Appreciating Christ’s Baptism as Revelation, ours as Transformation
Sunday January 9, 2022
FEAST OF THE BAPTISM OF THE LORD
The Gospel today shows God the Father introducing Jesus to the world: “This is my Son, the Beloved, with whom I am well pleased.” We claim the same identity for ourselves, with this difference: we are children of God, not by nature, but by a special kind of “adoption” that is the grace, the “favor,” of actually sharing in the divine life of Christ. Therefore, for us it is not natural to act on the level of God. We can, but only if we choose to act by the Spirit given to us. So we pray that the Father will always be well pleased” with us by keeping us “faithful to our calling.”
At his Baptism, we see Jesus introduced to the world by the Father’s voice and the Spirit’s descent. We who “become Christ” by Baptism need to be identified, introduced to the world in the same way. It is not enough that the Father, speaking through the Church, claims us as his children and Jesus gives us his name as Christians. It also has to be visible to others that God is “anointing us” with his Spirit to do for the world what Jesus came to do. We, as Christ’s body on earth, are “sent to bring to the poor the good news of salvation.”
When the Father introduced Jesus as his “beloved Son” the second time — when Jesus was transfigured on the mountain — Matthew, Mark and Luke all say he added the words, “Listen to him.” The point is pretty clear: If we have been properly introduced to Jesus, we will be listening to him; that is, to his words. In this age of literacy, to “listen” includes to read. So if we are listening, we are reading Scripture. If we are not reading Scripture we are not listening. And if we are not listening, we do not know Jesus Christ.
Strong words. In the Second Vatican Council the Church made them her own by quoting St. Jerome: “Ignorance of the Scriptures is ignorance of Christ.” If we are ignorant of Christ, we have not heard the Good News. And so the Church “earnestly and specifically urges all the Christian faithful... to learn by frequent reading of the divine Scripture the surpassing value of knowing Jesus Christ.”
Isaiah 42: 1-7 makes the call to “be Christ” about as inspiring as it gets. He describes first what the Messiah will be; then how he is going to fulfill his mission, then what that mission is. The Messiah, God says, “is my servant, whom I uphold, my chosen, in whom my soul delights; I have put my spirit upon him.”
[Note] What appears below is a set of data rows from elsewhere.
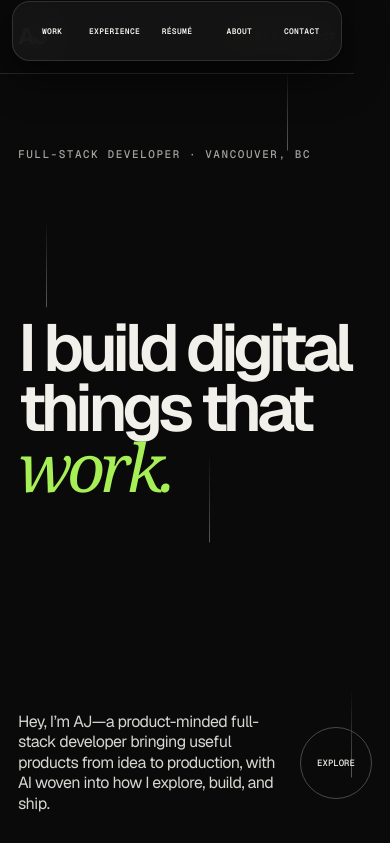
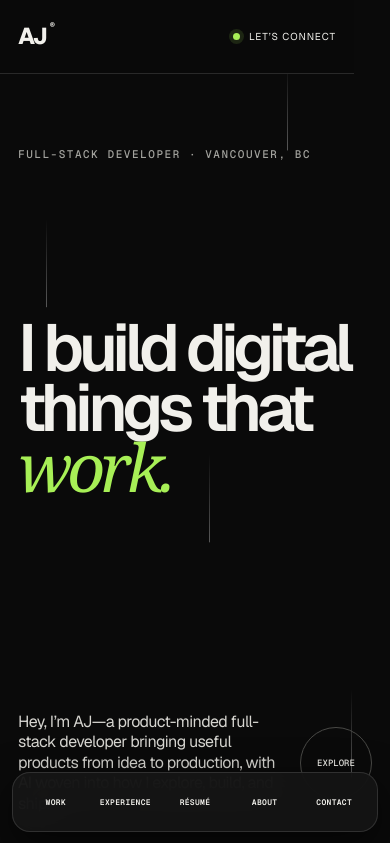
Before and after one commit to ajadversalo/ajshub, a Next.js app: page / in a window 390 px wide. Shown: the top 843 px of the page. Built offline with nearby package versions, Linux system fonts and the light colour scheme.

Commit message:
Fix mobile navigation positioning

```diff
--- a/app/globals.css
+++ b/app/globals.css
@@ -109,7 +109,7 @@ section[id] { scroll-margin-top: 24px; }
 .contact-links > div { display: flex; gap: 30px; font: 500 12px var(--font-mono), monospace; text-transform: uppercase; }
 .contact footer { padding-top: 30px; display: flex; justify-content: space-between; color: #71716d; font: 500 10px var(--font-mono), monospace; text-transform: uppercase; letter-spacing: .08em; }
 @media (max-width: 900px) {
-  .shell { width: min(100% - 36px, 1400px); }.nav { padding-inline: 18px; grid-template-columns: 1fr auto; }.nav nav { position: fixed; left: 12px; right: 12px; bottom: max(12px, env(safe-area-inset-bottom)); z-index: 30; display: grid; grid-template-columns: repeat(5, 1fr); gap: 0; padding: 8px; border: 1px solid #ffffff1f; border-radius: 18px; background: #151515ee; box-shadow: 0 14px 40px #0009; backdrop-filter: blur(18px); -webkit-backdrop-filter: blur(18px); }.nav nav a { min-height: 42px; display: grid; place-items: center; border-radius: 11px; font: 600 8px var(--font-mono), monospace; text-transform: uppercase; letter-spacing: .04em; }.nav nav a:hover, .nav nav a:focus-visible { background: #a7ef56; color: #0a0a0a; opacity: 1; }.contact-inner { padding-bottom: 110px; }
+  .shell { width: min(100% - 36px, 1400px); }.nav { padding-inline: 18px; grid-template-columns: 1fr auto; backdrop-filter: none; -webkit-backdrop-filter: none; }.nav nav { position: fixed; left: 12px; right: 12px; bottom: max(12px, env(safe-area-inset-bottom)); z-index: 30; display: grid; grid-template-columns: repeat(5, 1fr); gap: 0; padding: 8px; border: 1px solid #ffffff1f; border-radius: 18px; background: #151515ee; box-shadow: 0 14px 40px #0009; backdrop-filter: blur(18px); -webkit-backdrop-filter: blur(18px); }.nav nav a { min-height: 42px; display: grid; place-items: center; border-radius: 11px; font: 600 8px var(--font-mono), monospace; text-transform: uppercase; letter-spacing: .04em; }.nav nav a:hover, .nav nav a:focus-visible { background: #a7ef56; color: #0a0a0a; opacity: 1; }.contact-inner { padding-bottom: 110px; }
   .hero { min-height: 760px; padding-top: 90px; }.hero h1 { margin-top: 25px; }.hero-bottom > p { width: 70%; }
   .section-heading, .experience-heading { grid-template-columns: 1fr; gap: 25px; }.section-note, .experience-heading > p:last-child { margin-left: 0; }.project { grid-template-columns: 1fr; }.project-visual { min-height: 380px; }.project-copy { padding-top: 35px; }.experience-chapter { grid-template-columns: 1fr; gap: 50px; }.company-context { position: static; }.about { grid-template-columns: 1fr; gap: 55px; }
 }
```
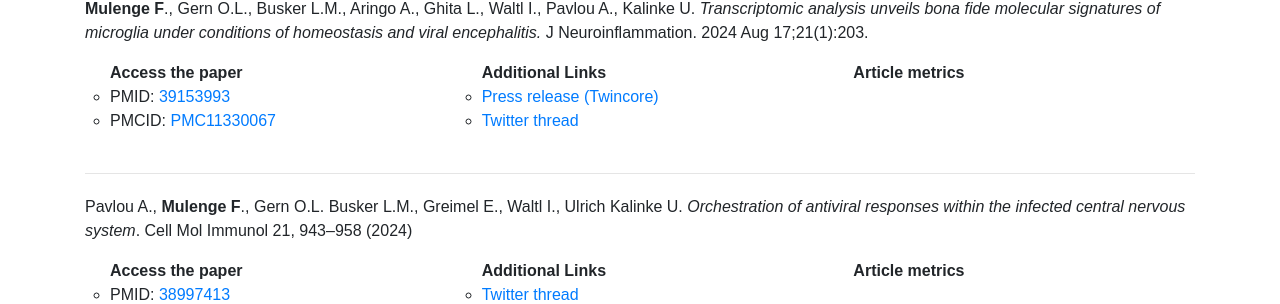
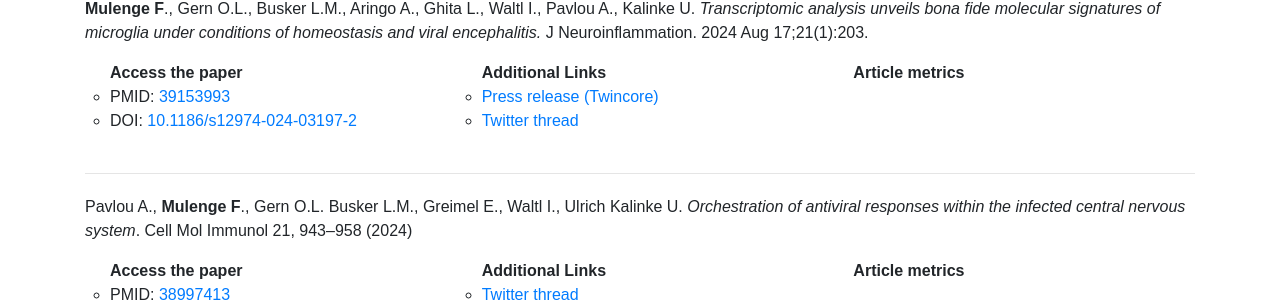
Before and after one commit to fmulenge/fmulenge.github.io, a Jekyll site: the page built from publications/index.html, in a window 1280 px wide and 900 px high. Shown: the part 359-663 px from the top of the window. Built offline with Jekyll 4.4.1, drawn with Linux system fonts in a browser that asks for light colours; comment, search, counter and statistics services are not loaded.

Commit message:
Update publications.yml

```diff
--- a/_data/publications.yml
+++ b/_data/publications.yml
@@ -55,7 +55,7 @@
    citation: "**Mulenge F**., Gern O.L., Busker L.M., Aringo A., Ghita L., Waltl I., Pavlou A., Kalinke U. *Transcriptomic analysis unveils bona fide molecular signatures of microglia under conditions of homeostasis and viral encephalitis.* J Neuroinflammation. 2024 Aug 17;21(1):203."
    date: '202408'
    pmid: '39153993'
-   pmcid: 'PMC11330067'
+   doi: '10.1186/s12974-024-03197-2'
    links:
      - name: Press release (Twincore)
        url: "https://www.twincore.de/en/infothek-and-press/infothek-news-single/news/better-results-through-less-stress/"
```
Wouldn’t you like God to say this of you? Then be the “messiah of the Messiah,” anointed in Baptism to let Jesus continue his saving work in you.
Daily Practice: Read at least 5 minutes of scripture each day.
Prayer: Lord, teach me so that I may act as your body each day.